One day each year, Plain Green invites experts from around the world to introduce new ideas in food systems, environmental issues, works of art, and social justice, just to name a few topics. These experts include sustainability giants like Allan Savory, Philippe Cousteau Jr., and Cameron Sinclair. Attendees range from college students and faculty, to industry professionals, to ordinary citizens who are just looking for new ways to reduce their carbon footprint.
Each year, the conference grows and adjusts as it continues to discover its potential. In addition to an exemplary lineup of speakers, during certain years, the Plain Green Conference has included a marketplace where local merchants and organizations can share their sustainability efforts. And as the conference has grown, people outside of the design industry have taken notice.
“The Brookings Mayor offers to send their city sustainability council members to Plain Green,” shared Hegland. Involving more civic leaders is one place Hegland and the rest of the Plain Green board would like see the conference grow. Additionally, they’re expanding into their third location in seven years, hosting the conference at the Hilton Garden Inn downtown in Sioux Falls.
But growth hasn’t been limited to the conference venue, diversity of attendees or clout of presenters. Hegland says the Plain Green Conference has even led to changes at the university. In conjunction with the inception of the Plain Green, SDSU created the faculty-led Environmental Stewardship and Sustainability Committee, and launched a campus-wide recycling initiative which Hegland says caused people to stop and pay attention to their impact on their environment.
“When you’re able to understand the value of sustainability from a broader perspective, then you can choose the sustainability products [and practices] that impact your field.”
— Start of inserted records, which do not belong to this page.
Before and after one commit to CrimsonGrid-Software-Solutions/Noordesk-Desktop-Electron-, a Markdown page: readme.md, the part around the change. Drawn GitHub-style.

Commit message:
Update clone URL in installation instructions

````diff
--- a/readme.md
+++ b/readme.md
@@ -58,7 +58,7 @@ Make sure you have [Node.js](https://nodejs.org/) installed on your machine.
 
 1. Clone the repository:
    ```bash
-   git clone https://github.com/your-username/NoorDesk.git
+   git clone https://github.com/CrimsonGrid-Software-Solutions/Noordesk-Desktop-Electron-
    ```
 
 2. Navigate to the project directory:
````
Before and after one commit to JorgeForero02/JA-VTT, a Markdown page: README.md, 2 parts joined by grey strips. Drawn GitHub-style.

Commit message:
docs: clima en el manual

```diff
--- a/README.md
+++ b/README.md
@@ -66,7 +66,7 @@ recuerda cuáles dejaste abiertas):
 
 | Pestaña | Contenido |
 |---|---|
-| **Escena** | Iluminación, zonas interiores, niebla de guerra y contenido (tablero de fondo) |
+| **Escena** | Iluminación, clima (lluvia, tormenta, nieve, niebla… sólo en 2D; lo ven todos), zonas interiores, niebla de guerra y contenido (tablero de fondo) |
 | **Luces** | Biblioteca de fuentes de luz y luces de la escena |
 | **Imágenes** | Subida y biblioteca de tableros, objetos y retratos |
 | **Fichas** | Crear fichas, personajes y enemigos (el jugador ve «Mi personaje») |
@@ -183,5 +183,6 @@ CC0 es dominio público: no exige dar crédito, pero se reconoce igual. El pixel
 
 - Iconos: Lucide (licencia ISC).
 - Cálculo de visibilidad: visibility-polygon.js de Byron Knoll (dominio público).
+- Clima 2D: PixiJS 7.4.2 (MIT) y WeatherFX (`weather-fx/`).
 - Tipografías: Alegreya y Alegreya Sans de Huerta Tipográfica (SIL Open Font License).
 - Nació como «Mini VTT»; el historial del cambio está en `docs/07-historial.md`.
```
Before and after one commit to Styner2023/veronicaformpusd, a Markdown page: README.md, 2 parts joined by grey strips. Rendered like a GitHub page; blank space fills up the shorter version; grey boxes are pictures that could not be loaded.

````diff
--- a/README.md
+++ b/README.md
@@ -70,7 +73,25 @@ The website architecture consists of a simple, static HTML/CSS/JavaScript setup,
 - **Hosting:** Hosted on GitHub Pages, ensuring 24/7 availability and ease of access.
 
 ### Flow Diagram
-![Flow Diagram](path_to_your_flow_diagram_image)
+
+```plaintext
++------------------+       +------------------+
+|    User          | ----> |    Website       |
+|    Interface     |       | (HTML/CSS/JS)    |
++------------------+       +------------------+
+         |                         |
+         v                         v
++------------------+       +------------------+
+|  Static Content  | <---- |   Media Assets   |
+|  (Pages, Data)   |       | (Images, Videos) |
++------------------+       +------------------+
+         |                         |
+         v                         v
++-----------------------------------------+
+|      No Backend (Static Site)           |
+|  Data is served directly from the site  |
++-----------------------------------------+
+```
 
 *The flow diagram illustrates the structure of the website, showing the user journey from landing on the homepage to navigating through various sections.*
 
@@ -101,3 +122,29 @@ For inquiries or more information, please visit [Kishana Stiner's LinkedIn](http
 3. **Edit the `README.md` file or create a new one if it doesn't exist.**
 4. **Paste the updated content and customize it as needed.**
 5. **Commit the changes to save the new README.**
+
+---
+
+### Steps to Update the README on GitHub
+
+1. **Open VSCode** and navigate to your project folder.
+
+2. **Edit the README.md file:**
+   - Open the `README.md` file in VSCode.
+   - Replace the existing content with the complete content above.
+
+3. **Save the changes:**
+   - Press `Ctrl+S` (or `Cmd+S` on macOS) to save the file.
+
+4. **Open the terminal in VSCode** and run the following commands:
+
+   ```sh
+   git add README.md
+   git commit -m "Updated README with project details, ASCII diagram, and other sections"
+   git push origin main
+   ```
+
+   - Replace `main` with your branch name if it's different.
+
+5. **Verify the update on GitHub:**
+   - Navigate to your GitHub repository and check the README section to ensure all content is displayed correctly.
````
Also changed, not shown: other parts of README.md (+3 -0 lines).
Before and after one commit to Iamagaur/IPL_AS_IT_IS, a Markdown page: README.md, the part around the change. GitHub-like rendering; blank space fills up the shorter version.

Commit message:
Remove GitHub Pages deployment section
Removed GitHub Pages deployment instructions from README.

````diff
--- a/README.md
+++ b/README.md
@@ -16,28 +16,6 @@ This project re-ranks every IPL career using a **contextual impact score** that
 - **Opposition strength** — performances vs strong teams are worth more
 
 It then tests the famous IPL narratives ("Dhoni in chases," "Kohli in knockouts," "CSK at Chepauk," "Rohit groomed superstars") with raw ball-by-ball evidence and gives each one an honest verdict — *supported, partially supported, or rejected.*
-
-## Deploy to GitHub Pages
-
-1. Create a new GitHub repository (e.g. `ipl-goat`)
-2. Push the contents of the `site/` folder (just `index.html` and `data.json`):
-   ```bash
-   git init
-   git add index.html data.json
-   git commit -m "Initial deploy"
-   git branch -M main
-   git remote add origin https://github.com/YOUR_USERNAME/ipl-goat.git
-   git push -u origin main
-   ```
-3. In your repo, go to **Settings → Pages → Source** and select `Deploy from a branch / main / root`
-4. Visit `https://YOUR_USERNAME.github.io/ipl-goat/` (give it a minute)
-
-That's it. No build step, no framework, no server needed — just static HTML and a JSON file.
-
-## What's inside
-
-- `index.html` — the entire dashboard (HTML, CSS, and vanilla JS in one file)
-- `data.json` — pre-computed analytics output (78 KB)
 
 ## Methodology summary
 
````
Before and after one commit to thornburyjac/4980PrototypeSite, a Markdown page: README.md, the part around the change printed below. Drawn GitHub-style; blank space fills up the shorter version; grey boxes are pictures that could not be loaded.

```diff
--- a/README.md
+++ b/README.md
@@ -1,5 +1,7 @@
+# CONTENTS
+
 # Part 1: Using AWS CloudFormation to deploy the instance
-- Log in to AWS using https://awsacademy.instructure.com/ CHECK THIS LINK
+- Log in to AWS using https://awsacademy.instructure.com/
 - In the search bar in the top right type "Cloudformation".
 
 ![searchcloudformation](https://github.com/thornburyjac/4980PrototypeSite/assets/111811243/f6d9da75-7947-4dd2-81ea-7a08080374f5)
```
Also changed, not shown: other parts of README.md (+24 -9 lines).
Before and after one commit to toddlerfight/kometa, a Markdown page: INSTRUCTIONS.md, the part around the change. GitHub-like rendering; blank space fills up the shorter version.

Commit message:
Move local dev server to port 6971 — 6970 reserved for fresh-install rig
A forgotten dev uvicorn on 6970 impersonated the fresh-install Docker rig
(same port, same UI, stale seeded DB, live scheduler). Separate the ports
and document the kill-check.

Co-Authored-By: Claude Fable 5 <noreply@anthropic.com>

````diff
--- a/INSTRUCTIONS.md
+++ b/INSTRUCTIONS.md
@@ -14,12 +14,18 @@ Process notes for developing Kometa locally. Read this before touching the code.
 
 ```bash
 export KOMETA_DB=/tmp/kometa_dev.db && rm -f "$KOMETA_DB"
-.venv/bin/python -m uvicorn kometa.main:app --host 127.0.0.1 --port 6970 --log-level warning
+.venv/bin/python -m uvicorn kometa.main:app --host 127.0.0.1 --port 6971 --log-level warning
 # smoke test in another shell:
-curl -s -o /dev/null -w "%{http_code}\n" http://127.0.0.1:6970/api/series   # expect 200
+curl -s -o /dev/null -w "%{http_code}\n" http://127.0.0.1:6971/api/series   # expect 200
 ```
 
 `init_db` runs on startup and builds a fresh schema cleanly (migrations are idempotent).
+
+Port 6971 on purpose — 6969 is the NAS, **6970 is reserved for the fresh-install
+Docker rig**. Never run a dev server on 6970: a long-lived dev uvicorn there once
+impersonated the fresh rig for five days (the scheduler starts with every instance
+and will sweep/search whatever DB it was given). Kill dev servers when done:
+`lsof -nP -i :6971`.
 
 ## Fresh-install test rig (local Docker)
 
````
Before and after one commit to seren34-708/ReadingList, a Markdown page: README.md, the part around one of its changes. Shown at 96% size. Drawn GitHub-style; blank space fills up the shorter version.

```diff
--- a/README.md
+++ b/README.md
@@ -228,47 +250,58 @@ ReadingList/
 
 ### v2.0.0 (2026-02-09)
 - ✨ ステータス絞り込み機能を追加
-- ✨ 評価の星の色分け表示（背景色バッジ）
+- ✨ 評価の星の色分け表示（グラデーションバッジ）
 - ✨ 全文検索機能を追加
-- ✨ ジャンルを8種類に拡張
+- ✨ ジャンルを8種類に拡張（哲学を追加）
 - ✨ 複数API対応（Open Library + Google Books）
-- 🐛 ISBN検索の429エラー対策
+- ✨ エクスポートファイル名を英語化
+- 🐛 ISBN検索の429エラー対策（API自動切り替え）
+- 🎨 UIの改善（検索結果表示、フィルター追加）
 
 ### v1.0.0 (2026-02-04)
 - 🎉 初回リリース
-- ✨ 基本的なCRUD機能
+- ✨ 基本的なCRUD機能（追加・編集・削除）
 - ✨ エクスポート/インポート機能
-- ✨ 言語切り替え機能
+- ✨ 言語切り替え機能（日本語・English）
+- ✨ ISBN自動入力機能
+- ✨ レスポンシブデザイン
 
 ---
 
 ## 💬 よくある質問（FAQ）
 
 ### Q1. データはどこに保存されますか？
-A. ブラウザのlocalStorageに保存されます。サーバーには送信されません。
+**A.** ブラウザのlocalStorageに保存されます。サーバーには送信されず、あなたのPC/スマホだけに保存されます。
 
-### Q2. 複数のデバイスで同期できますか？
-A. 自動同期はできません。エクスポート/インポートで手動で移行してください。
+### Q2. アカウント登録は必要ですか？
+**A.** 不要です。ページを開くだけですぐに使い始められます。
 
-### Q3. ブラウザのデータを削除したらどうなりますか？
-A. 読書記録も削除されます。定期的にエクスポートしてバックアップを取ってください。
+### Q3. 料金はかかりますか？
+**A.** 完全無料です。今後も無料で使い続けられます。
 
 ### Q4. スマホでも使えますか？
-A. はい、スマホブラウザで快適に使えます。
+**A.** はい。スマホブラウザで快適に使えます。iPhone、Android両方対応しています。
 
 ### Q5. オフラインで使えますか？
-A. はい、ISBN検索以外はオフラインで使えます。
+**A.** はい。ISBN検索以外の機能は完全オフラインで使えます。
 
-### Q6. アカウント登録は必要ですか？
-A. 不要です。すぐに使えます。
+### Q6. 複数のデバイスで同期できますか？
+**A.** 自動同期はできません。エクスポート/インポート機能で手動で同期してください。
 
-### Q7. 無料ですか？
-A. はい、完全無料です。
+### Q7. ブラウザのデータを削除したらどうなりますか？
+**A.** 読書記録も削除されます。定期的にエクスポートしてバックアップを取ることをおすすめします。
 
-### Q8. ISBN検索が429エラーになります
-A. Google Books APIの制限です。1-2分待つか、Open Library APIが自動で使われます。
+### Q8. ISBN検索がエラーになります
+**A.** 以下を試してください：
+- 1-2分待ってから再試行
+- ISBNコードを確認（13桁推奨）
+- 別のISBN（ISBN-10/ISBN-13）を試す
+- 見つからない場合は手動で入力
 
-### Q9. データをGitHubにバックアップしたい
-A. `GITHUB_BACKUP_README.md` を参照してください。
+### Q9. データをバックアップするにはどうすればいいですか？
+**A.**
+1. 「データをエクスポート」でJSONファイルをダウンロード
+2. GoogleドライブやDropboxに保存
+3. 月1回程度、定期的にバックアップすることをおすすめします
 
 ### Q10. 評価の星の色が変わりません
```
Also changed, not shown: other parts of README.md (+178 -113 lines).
Plain Green hopes that by setting aside one day each year to focus on sustainability issues and discover creative solutions they will inspire community leaders and members to adopt practices that will improve our communities. And if nothing else, Plain Green serves as a subtle reminder to everyone that our future will be determined by the question, “What if there was no ‘away’?”